INSTRUCTIONS TO FOLLOW:
Only a number is expected in reply: the number of lines below that include the word "position".

SUPPLIED INFORMATION:

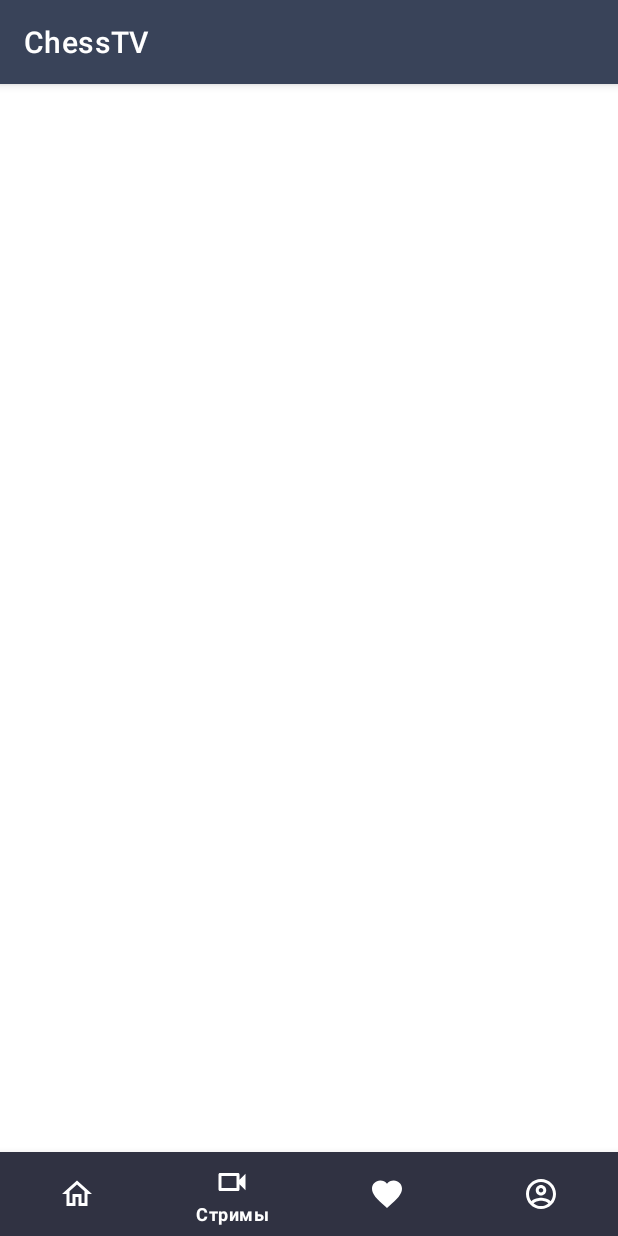
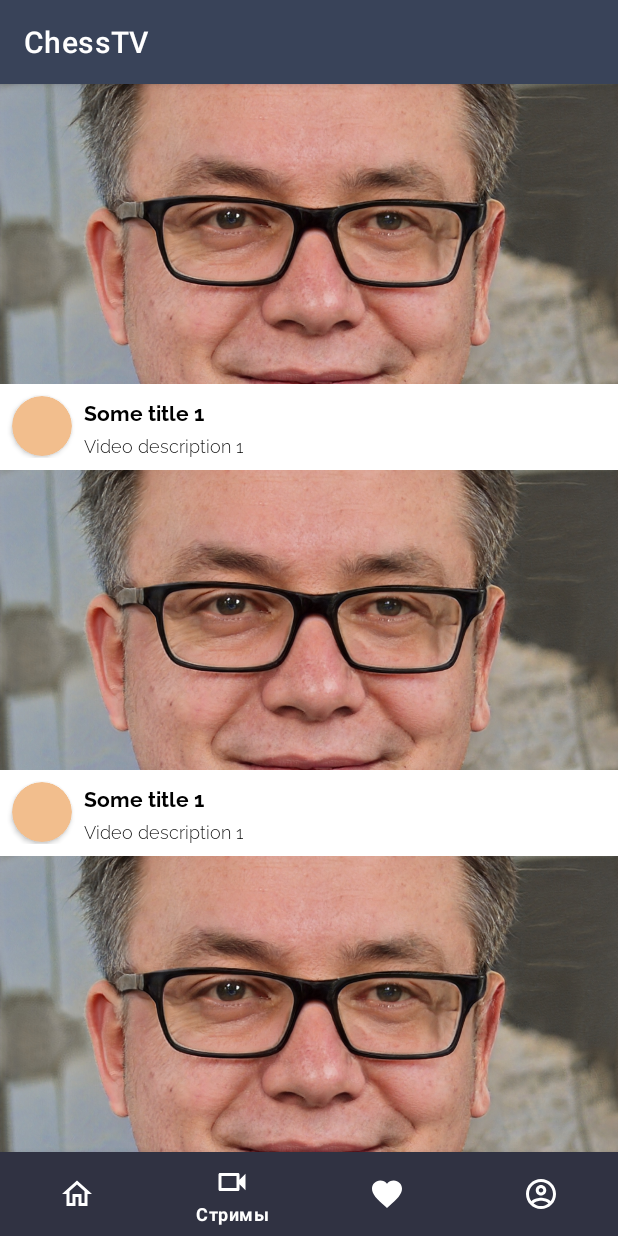
Before and after one commit to StinkyHoleySock/ChessTV, an Android app: the screen it shows after launch (MainActivity), item 2 of the bottom bar chosen, on a phone screen of 412 x 824 dp. Run offline under Robolectric (Android 15) with nearby library versions, the phone set to English and light mode, and no system bars; our stand-ins replace navigation-ui.

```diff
--- a/app/src/main/java/com/example/chesstv/screens/StreamFragment.kt
+++ b/app/src/main/java/com/example/chesstv/screens/StreamFragment.kt
@@ -4,7 +4,9 @@ import android.os.Bundle
 import android.view.LayoutInflater
 import android.view.View
 import android.view.ViewGroup
+import android.widget.Toast
 import androidx.fragment.app.Fragment
+import androidx.navigation.fragment.findNavController
 import androidx.recyclerview.widget.LinearLayoutManager
 import androidx.recyclerview.widget.RecyclerView
 import com.example.chesstv.R
@@ -12,7 +14,7 @@ import com.example.chesstv.streams.StreamAdapter
 import com.example.chesstv.streams.Streams
 
 
-class StreamFragment: Fragment(R.layout.fragment_stream) {
+class StreamFragment: Fragment(R.layout.fragment_stream), StreamAdapter.MyClickListener {
 
     override fun onCreateView(
         inflater: LayoutInflater,
@@ -23,18 +25,30 @@ class StreamFragment: Fragment(R.layout.fragment_stream) {
         val view = inflater.inflate(R.layout.fragment_stream, container, false)
 
         val streamsRecyclerView: RecyclerView = view.findViewById(R.id.streams_recycler_view)
+
+        val listOfStreams = mutableListOf(
+            Streams(1,"Some title 1", "Video description 1", R.drawable.ic_example_avatar, 1),
+            Streams(1,"Some title 1", "Video description 1", R.drawable.ic_example_avatar, 1),
+            Streams(1,"Some title 1", "Video description 1", R.drawable.ic_example_avatar, 1),
+            Streams(1,"Some title 1", "Video description 1", R.drawable.ic_example_avatar, 1),
+            Streams(1,"Some title 1", "Video description 1", R.drawable.ic_chess_icon, 1)
+        )
+
         streamsRecyclerView.layoutManager = LinearLayoutManager(context)
-
-        streamsRecyclerView.adapter = StreamAdapter(fillData() as MutableList<Streams>)
+        streamsRecyclerView.adapter = StreamAdapter(listOfStreams, this)
 
         return view
     }
 
-    private fun fillData(): List<Streams> {
-        val data = mutableListOf<Streams>()
-        for (i in 0..10) {
-            data.add(Streams(1,"Some title 1", "Video description 1", R.drawable.ic_example_avatar, 1))
-        }
-        return data
+    //private fun fillData(): List<Streams> {
+    //    val data = mutableListOf<Streams>()
+    //    for (i in 0..10) {
+    //        data.add(Streams(1,"Some title 1", "Video description 1", R.drawable.ic_example_avatar, 1))
+    //    }
+    //    return data
+    //}
+
+    override fun onClick(position: Int) {
+        findNavController().navigate(R.id.action_streamFragment_to_watchStreamFragment)
     }
 }
--- /dev/null
+++ b/app/src/main/java/com/example/chesstv/streams/StreamAdapter.kt
@@ -0,0 +1,49 @@
+package com.example.chesstv.streams
+
+import android.view.LayoutInflater
+import android.view.View
+import android.view.ViewGroup
+import android.widget.ImageView
+import android.widget.TextView
+import androidx.recyclerview.widget.RecyclerView
+import com.example.chesstv.R
+
+class StreamAdapter(private val streams: MutableList<Streams>, val listener: MyClickListener):
+    RecyclerView.Adapter<StreamAdapter.StreamHolder>() {
+
+    inner class StreamHolder(itemView: View): RecyclerView.ViewHolder(itemView){
+        val videoTitle: TextView = itemView.findViewById(R.id.tv_video_title)
+        val videoDescription: TextView = itemView.findViewById(R.id.tv_video_description)
+        val imagePreview: ImageView = itemView.findViewById(R.id.iv_preview)
+
+        init {
+            itemView.setOnClickListener {
+                val position = adapterPosition
+                listener.onClick(position)
+            }
+
+        }
+    }
+
+    override fun onCreateViewHolder(parent: ViewGroup, viewType: Int): StreamHolder {
+        val view = LayoutInflater.from(parent.context)
+            .inflate(R.layout.video_item, parent, false)
+        return StreamHolder(view)
+    }
+
+    override fun onBindViewHolder(holder: StreamHolder, position: Int) {
+        val item = streams[position]
+        holder.apply {
+            videoTitle.text = item.title
+            videoDescription.text = item.description
+            imagePreview.setImageResource(item.image)
+        }
+
+    }
+
+    override fun getItemCount() = streams.size
+
+    interface MyClickListener {
+        fun onClick(position: Int)
+    }
+}
--- /dev/null
+++ b/app/src/main/java/com/example/chesstv/streams/Streams.kt
@@ -0,0 +1,9 @@
+package com.example.chesstv.streams
+
+data class Streams (
+    val id: Int,
+    val title: String,
+    val description: String,
+    val image: Int,
+    val streamer: Int
+    )
--- a/app/src/main/res/layout/comment_item.xml
+++ b/app/src/main/res/layout/comment_item.xml
@@ -1,11 +1,11 @@
 <?xml version="1.0" encoding="utf-8"?>
 <androidx.constraintlayout.widget.ConstraintLayout xmlns:android="http://schemas.android.com/apk/res/android"
     xmlns:app="http://schemas.android.com/apk/res-auto"
-    xmlns:tools="http://schemas.android.com/tools"
     android:layout_width="match_parent"
     android:layout_height="wrap_content"
     android:paddingStart="8dp"
-    android:paddingEnd="8dp">
+    android:paddingEnd="8dp"
+    android:layout_marginBottom="8dp">
 
     <androidx.cardview.widget.CardView
         android:id="@+id/image_container"
@@ -20,7 +20,7 @@
         app:layout_constraintTop_toTopOf="parent" />
 
     <TextView
-        android:id="@+id/tv_username"
+        android:id="@+id/tv_comment_username"
         android:layout_width="wrap_content"
         android:layout_height="wrap_content"
         android:layout_marginStart="8dp"
@@ -44,16 +44,17 @@
         app:layout_constraintBottom_toBottomOf="parent"
         app:layout_constraintEnd_toEndOf="parent"
         app:layout_constraintStart_toEndOf="@+id/image_container"
-        app:layout_constraintTop_toBottomOf="@+id/tv_username" />
+        app:layout_constraintTop_toBottomOf="@+id/tv_comment_username" />
 
     <View
         android:id="@+id/divider"
         android:layout_width="match_parent"
         android:layout_height="0.5dp"
         android:background="#EDEDED"
+        android:layout_marginTop="8dp"
         app:layout_constraintEnd_toEndOf="parent"
         app:layout_constraintStart_toStartOf="parent"
-        app:layout_constraintBottom_toBottomOf="parent"/>
+        app:layout_constraintTop_toBottomOf="@+id/image_container"/>
 
 
 </androidx.constraintlayout.widget.ConstraintLayout>
--- a/app/src/main/res/navigation/nav_graph_fragment.xml
+++ b/app/src/main/res/navigation/nav_graph_fragment.xml
@@ -19,5 +19,13 @@
     <fragment
         android:id="@+id/streamFragment"
         android:name="com.example.chesstv.screens.StreamFragment"
-        android:label="Трансляции" />
+        android:label="Трансляции" >
+        <action
+            android:id="@+id/action_streamFragment_to_watchStreamFragment"
+            app:destination="@id/watchStreamFragment" />
+    </fragment>
+    <fragment
+        android:id="@+id/watchStreamFragment"
+        android:name="com.example.chesstv.screens.WatchStreamFragment"
+        android:label="WatchStreamFragment" />
 </navigation>
```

RESPONSE BOX:
6